Dauria has been fictionalised in the same way that Transylvania is believed to be the domain of Dracula (Vlad Tepes), and the Daurian heroes appear as demonic as the Wallachia ruler. There are historical reasons behind this perception: according to eyewitness accounts, Baron von Ungern-Sternberg scarcely valued human life and spared neither his own soldiers, nor women, children or the elderly. As a result of his orders, entire communities were massacred (his ruthlessness, however, was consistent with the bloodthirsty attitudes of his chief, Ataman Grigory Semyonov). According to Italian philosopher Julius Evola – also a controversial figure – Ungern's 'great passion had burned out every human element in him'. Here is how one of the Baron's colleagues described him: 'He was brutal and pitiless as only an ascetic could be... His insensitivity exceeded all that one can imagine, and would seem to be discoverable only in an incorporeal being, with a heart as cold as ice, knowing neither pain nor pity, neither joy nor sadness'.
Black Baron, God of War, Warrior of Shambhala, Mad Baron, Mahakala (protector of the Buddha’s teachings), descendant of the Huns – these are some of the numerous names Ungern was called. Also numerous were impostors who declared themselves his true descendants. Since his death, people have been searching for Baron Ungern's treasure in different parts of Mongolia and Transbaikalia – with the same zeal as some others have searched for the treasure allegedly buried by Yemelyan Pugachev.

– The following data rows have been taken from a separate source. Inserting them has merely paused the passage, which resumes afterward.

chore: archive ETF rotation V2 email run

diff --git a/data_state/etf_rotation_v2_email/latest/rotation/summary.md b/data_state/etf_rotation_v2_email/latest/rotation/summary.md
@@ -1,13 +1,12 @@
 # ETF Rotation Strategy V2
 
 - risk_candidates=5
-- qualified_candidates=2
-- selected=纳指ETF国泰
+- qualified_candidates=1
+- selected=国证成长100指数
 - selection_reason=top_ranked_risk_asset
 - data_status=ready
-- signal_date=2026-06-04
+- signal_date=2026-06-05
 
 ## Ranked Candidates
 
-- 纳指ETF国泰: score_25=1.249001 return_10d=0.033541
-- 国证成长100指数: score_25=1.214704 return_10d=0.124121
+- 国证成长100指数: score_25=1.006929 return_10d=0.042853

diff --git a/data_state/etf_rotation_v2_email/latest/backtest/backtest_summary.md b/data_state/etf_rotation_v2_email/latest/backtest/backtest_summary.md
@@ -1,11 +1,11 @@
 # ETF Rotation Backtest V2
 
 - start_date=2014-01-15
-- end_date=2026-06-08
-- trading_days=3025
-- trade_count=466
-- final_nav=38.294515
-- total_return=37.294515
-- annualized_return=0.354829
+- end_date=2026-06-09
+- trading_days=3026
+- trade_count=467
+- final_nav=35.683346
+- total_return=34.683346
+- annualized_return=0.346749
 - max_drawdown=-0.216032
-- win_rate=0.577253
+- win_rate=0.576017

But the truth is that Ungern – similarly to Pugachev in his time – was hated not only by his enemies (the Reds) but also by his many associates (the Whites) who believed that the Baron's unparalleled cruelty and recklessness had discredited the White Movement's ideals. Indeed, Ungern's units were virtually indistinguishable from the Hunghusians, Manchu (Chinese) robbers raiding the region at the time. Just like the Manchu gangs, the Asian Division ravaged the area, robbing settlements and monasteries.

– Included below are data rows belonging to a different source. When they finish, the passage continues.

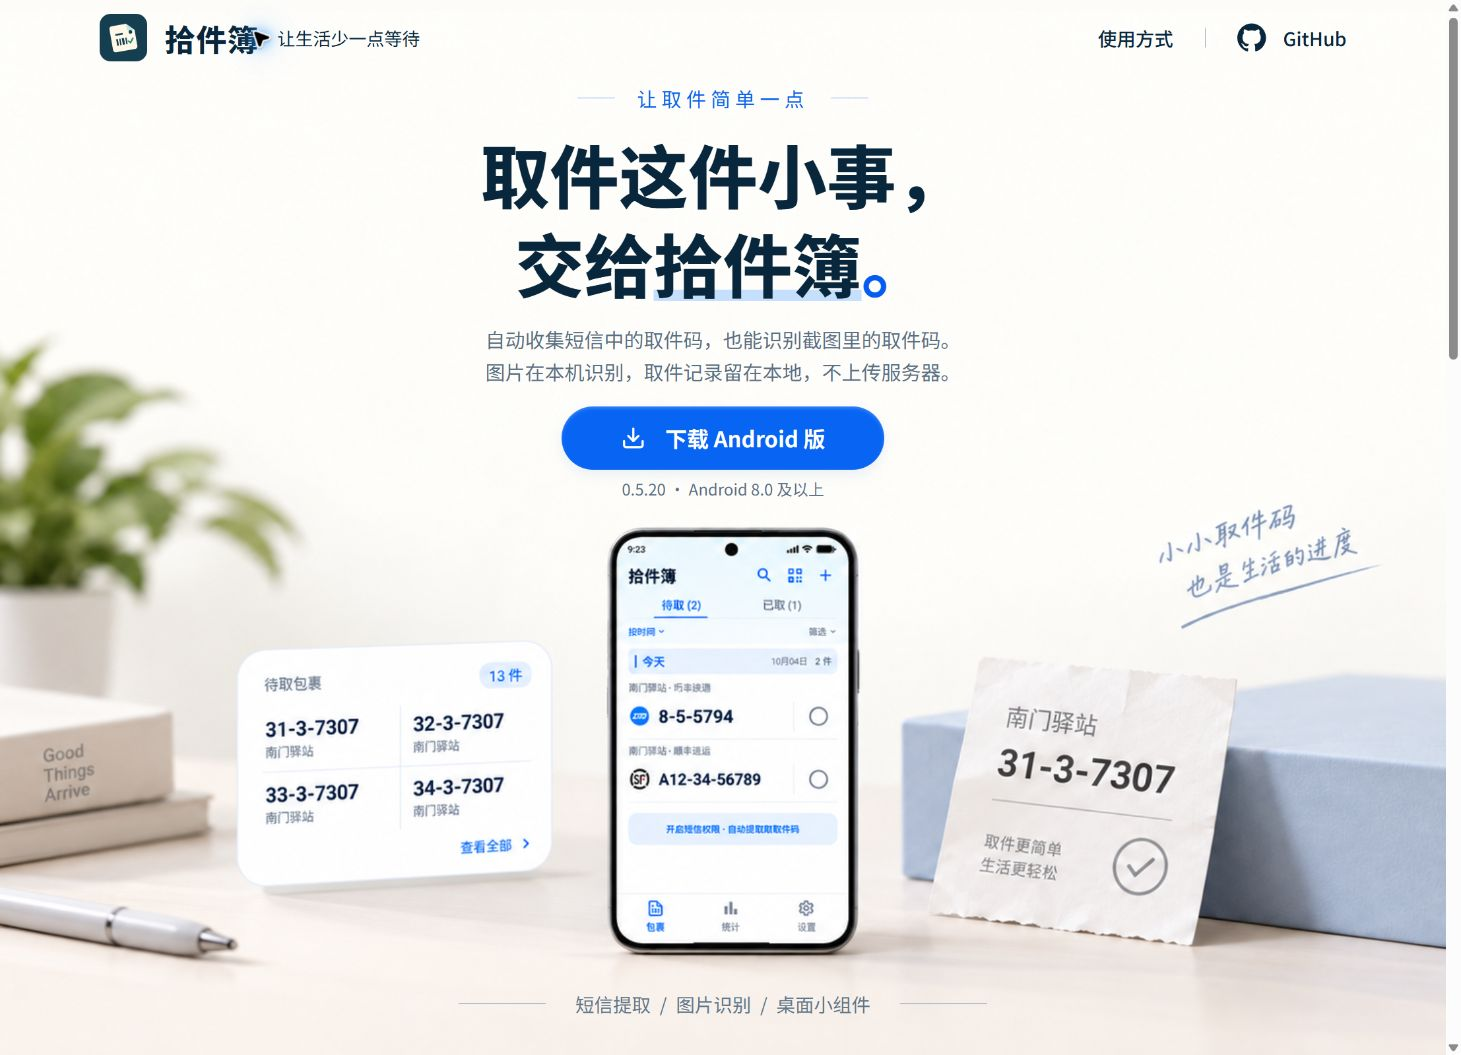
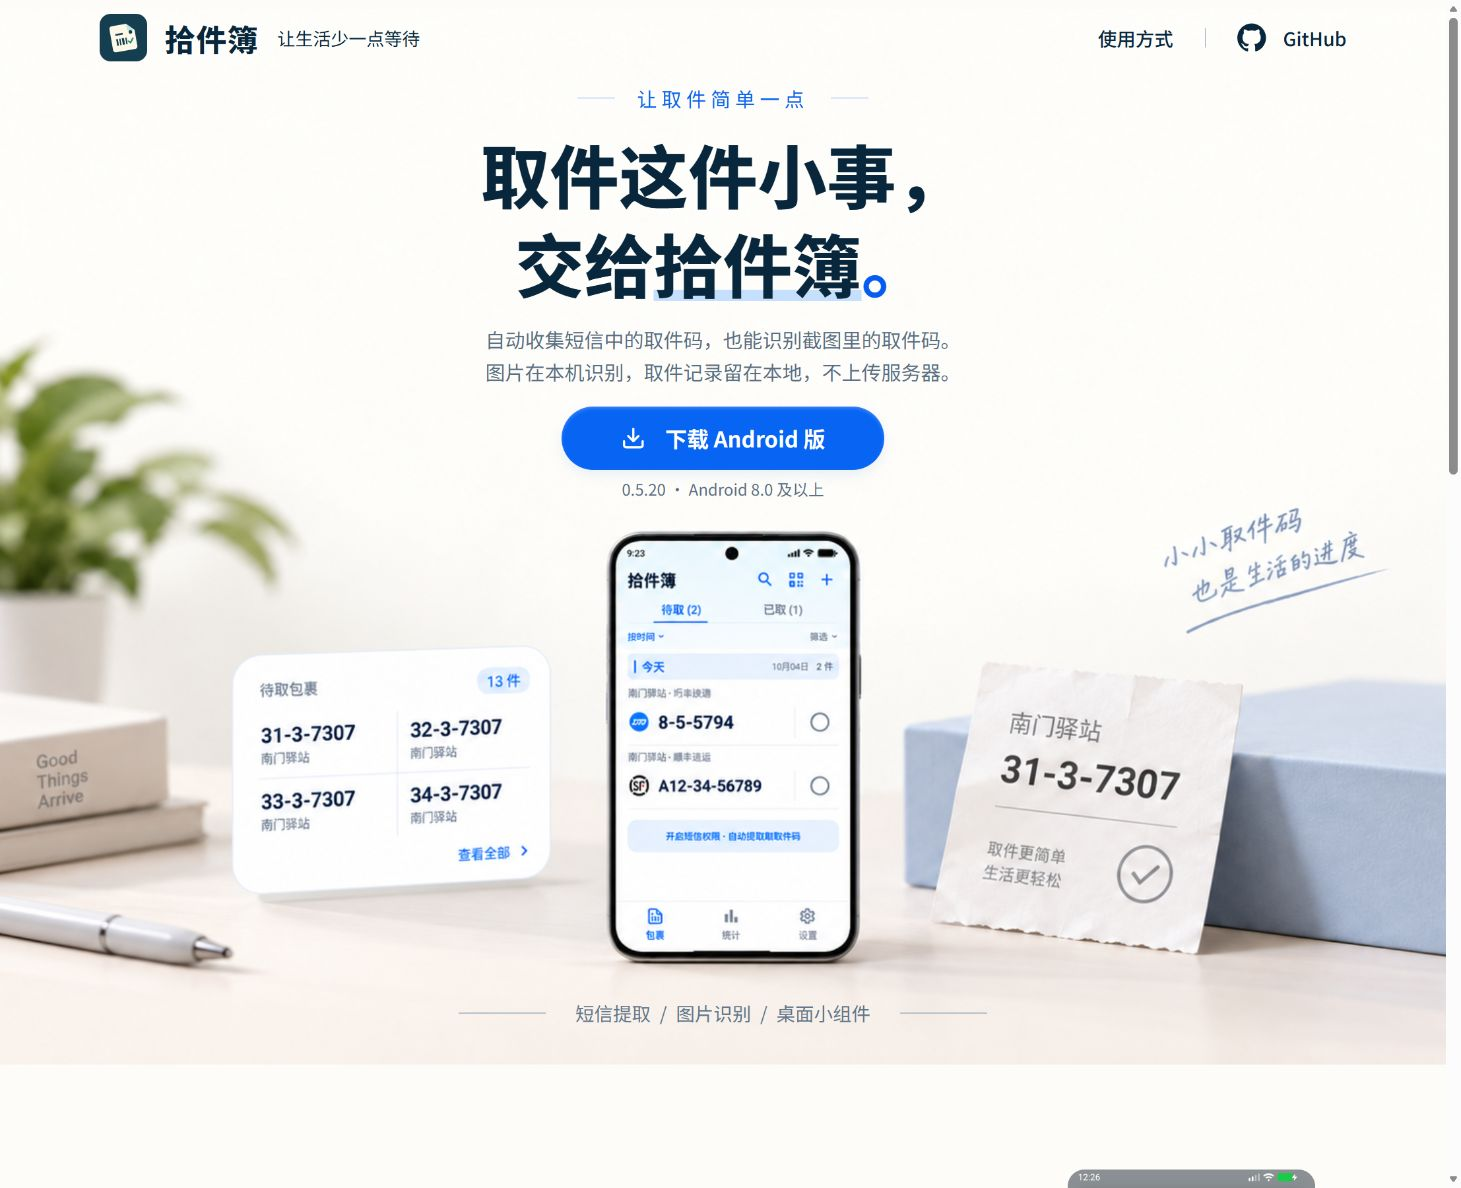
Add Shijianbu official website and GitHub Pages deployment

diff --git a/website/src/styles.css b/website/src/styles.css
@@ -11,9 +11,9 @@ p, h1, h2, h3, figure { margin: 0; }
 .sr-only { position: absolute; width: 1px; height: 1px; padding: 0; margin: -1px; overflow: hidden; clip: rect(0, 0, 0, 0); white-space: nowrap; border: 0; }
 .skip-link { position: fixed; z-index: 20; top: 10px; left: 12px; padding: 10px 16px; background: white; transform: translateY(-150%); }
 .skip-link:focus { transform: none; }
-.hero-shell { position: relative; isolation: isolate; height: calc(100vw * 1066 / 1476); min-height: 980px; max-height: 1250px; overflow: hidden; }
+.hero-shell { --scene-width: min(100vw, 1476px); position: relative; isolation: isolate; min-height: 980px; padding-bottom: calc(var(--scene-width) * 536 / 1476 + 32px); overflow: hidden; }
 .hero-art { position: absolute; z-index: -1; inset: 0; }
-.hero-scene { position: absolute; bottom: 0; width: 100%; height: auto; }
+.hero-scene { position: absolute; bottom: 0; width: var(--scene-width); max-width: none; height: auto; left: 50%; transform: translateX(-50%); }
 .site-header { max-width: 1260px; margin-inline: auto; height: 76px; display: flex; align-items: center; justify-content: space-between; gap: 24px; position: relative; z-index: 2; }
 .brand { display: inline-flex; align-items: center; gap: 18px; white-space: nowrap; }
 .brand img { width: 48px; height: 48px; }
@@ -79,10 +79,10 @@ h2 { font-size: 34px; line-height: 1.5; font-weight: 750; letter-spacing: -.025e
 .site-footer .footer-note { flex-basis: 100%; margin-top: 0; padding-top: 20px; border-top: 1px solid #e1e6e9; font-size: 12px; color: var(--muted); }
 @media (min-width: 1600px) { .hero-copy { padding-top: 30px; } h1 { font-size: 76px; } .hero-description { font-size: 22px; } }
 @media (max-width: 1439px) { .site-header, .section-wrap { margin-inline: 6%; } .hero-copy { padding-top: 0; } h1 { font-size: 60px; margin-top: 16px; } .hero-description { font-size: 18px; } .hero-copy .download-button { margin-top: 19px; } .how-section { gap: 32px; grid-template-columns: 1fr 1.2fr 220px; } .app-preview, .app-preview img { width: 220px; } h2 { font-size: 30px; } }
-@media (max-width: 1050px) { .brand-tagline { display: none; } .hero-shell { min-height: 950px; } .hero-scene { width: 1177px; max-width: none; left: 50%; transform: translateX(-50%); } .hero-description { font-size: 18px; } h1 { font-size: 58px; } .how-section { grid-template-columns: 1fr 1.3fr; gap: 42px; padding-block: 74px; } .app-preview { grid-column: 1 / -1; width: 240px; margin: 8px auto 0; } .app-preview img { width: 240px; } .faq-section { gap: 45px; } }
+@media (max-width: 1050px) { .brand-tagline { display: none; } .hero-shell { --scene-width: 1177px; min-height: 950px; } .hero-scene { width: 1177px; max-width: none; left: 50%; transform: translateX(-50%); } .hero-description { font-size: 18px; } h1 { font-size: 58px; } .how-section { grid-template-columns: 1fr 1.3fr; gap: 42px; padding-block: 74px; } .app-preview { grid-column: 1 / -1; width: 240px; margin: 8px auto 0; } .app-preview img { width: 240px; } .faq-section { gap: 45px; } }
 @media (max-width: 640px) {
   html { scroll-padding-top: 20px; }
-  .hero-shell { display: flex; flex-direction: column; height: auto; min-height: 0; max-height: none; }
+  .hero-shell { display: flex; flex-direction: column; height: auto; min-height: 0; max-height: none; padding-bottom: 0; }
   .site-header { order: 0; width: auto; margin-inline: 22px; height: 82px; gap: 12px; }
   .brand { gap: 10px; } .brand img { width: 36px; height: 36px; } .brand-name { font-size: 23px; }
   .site-header nav { gap: 17px; font-size: 14px; } .nav-divider { display: none; } .site-header nav a { gap: 7px; } .github-link svg { width: 22px; height: 22px; } .github-link > span:not(.sr-only) { display: none; }

diff --git a/website/design-qa.md b/website/design-qa.md
@@ -49,4 +49,10 @@ Numeric contrast checking found [P2] smaller semantic text colors at ratios 3.94
 - [x] Vite production build uses relative paths for GitHub project Pages.
 - Live deployment verification is recorded separately in `../deliverables/website-publication.json`.
 
+## Iteration 4 — wide-screen overlap regression, passed
+
+User evidence exposed a P2 regression outside the original viewport matrix. At 2560 CSS px, the absolutely positioned scene grew while the shell was capped at 1250 px; phone top crossed metadata bottom by 226.32 px. Removed the fixed/capped shell height. Content now determines height, with bottom space derived from the scene's phone position plus a 32 px gap. Scene width is capped at the 1476 px reference composition; tablet uses its existing 1177 px composition and mobile retains its separate scene row.
+
+Browser measurements at 3440, 2560, 1920 and 1476 px show a 32 px metadata-to-phone gap. At 1024/768 it is 57.97 px, and at 390/320 it is 83.01 px. All eight widths have no horizontal page overflow. Evidence: `../deliverables/website-overlap-checks.json`. Recaptured `qa/desktop-final.jpg` and `qa/mobile-final.jpg`; reference and updated desktop were inspected together, including the title, description, CTA, version and phone boundary. Typography, colors, copy, assets and the selected still-life composition remain intact. No console errors or warnings. Previous comparison board documents earlier iterations; this iteration's paired reference/capture review supersedes its spacing result.
+
 final result: passed

diff --git a/website/AGENTS.md b/website/AGENTS.md
@@ -9,3 +9,5 @@ Before making substantial visual changes, use the Product Design plugin's `get-c
 When implementing from a selected generated mock, treat that image as the source of truth for layout, component anatomy, density, spacing, color, typography, visible content, and hierarchy.
 
 Build app UI in `src/`. Keep `.openai/hosting.json`, `worker/index.js`, `scripts/prepare-sites-build.mjs`, and `tests/sites-worker.test.mjs` intact so the same local prototype can be handed to Sites. Before a Sites handoff, run `npm run build` and `npm run test:sites`; the build must leave `dist/client/index.html`, `dist/server/index.js`, and `dist/.openai/hosting.json`.
+
+首屏版本说明与手机展示图必须留出明确间距；宽屏与窗口缩放时也不能互相覆盖。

Pyotr Wrangel, who at some point was Ungern's commander, described it as 'Robin Hoodism gone wrong' and insisted that Ungern was not a military officer in the proper sense but an amateur guerrilla fighter or a 'hunter from a Mayne Reid novel'.
Wrangel referred to Ungern as a man who 'lived by war'. Ungern's other characteristics from the same description ranged from 'a sharp mind' to 'an astonishing lack of culture', to 'extreme narrow-mindedness', 'shyness' and 'insane impulsivity'.
As noted above, there were other impressive characters inhabiting the Mongolian 'Transylvania' at the time, such as Ja Lama, commemorated in film (Icheend N', 1972, directed by Badrahin Sumhu) and history papers (by researcher of Mongolia Inessa Lomakina). Some rock songs, e.g. by the Kalinov Most folk rock group, also feature a semi-legendary chronotope and romanticised 'strange heroes'.
Since the 1990s, a variety of books have been published featuring the events in Transbaikalia and Mongolia, including 'naive' literature and writings by fan communities, as well as books by professional authors printed by major publishers, and also manga (featuring Ungern or Urzhin Garmaev, very often in self-produced, aka samizdat form) and anime. This genre fits well with the Korean Wave (Hallyu), i.e. the global expansion of South Korea's pop culture from music to TV drama, which, according to Mikhalev, 'has overtaken Russia's Asian territories up to Baikal'.
It is no surprise that different political groups each have their own version of Ungern: his biography lends itself to commemoration and has provided fertile ground for many legends, which, in turn, can be further revisited and reinterpreted.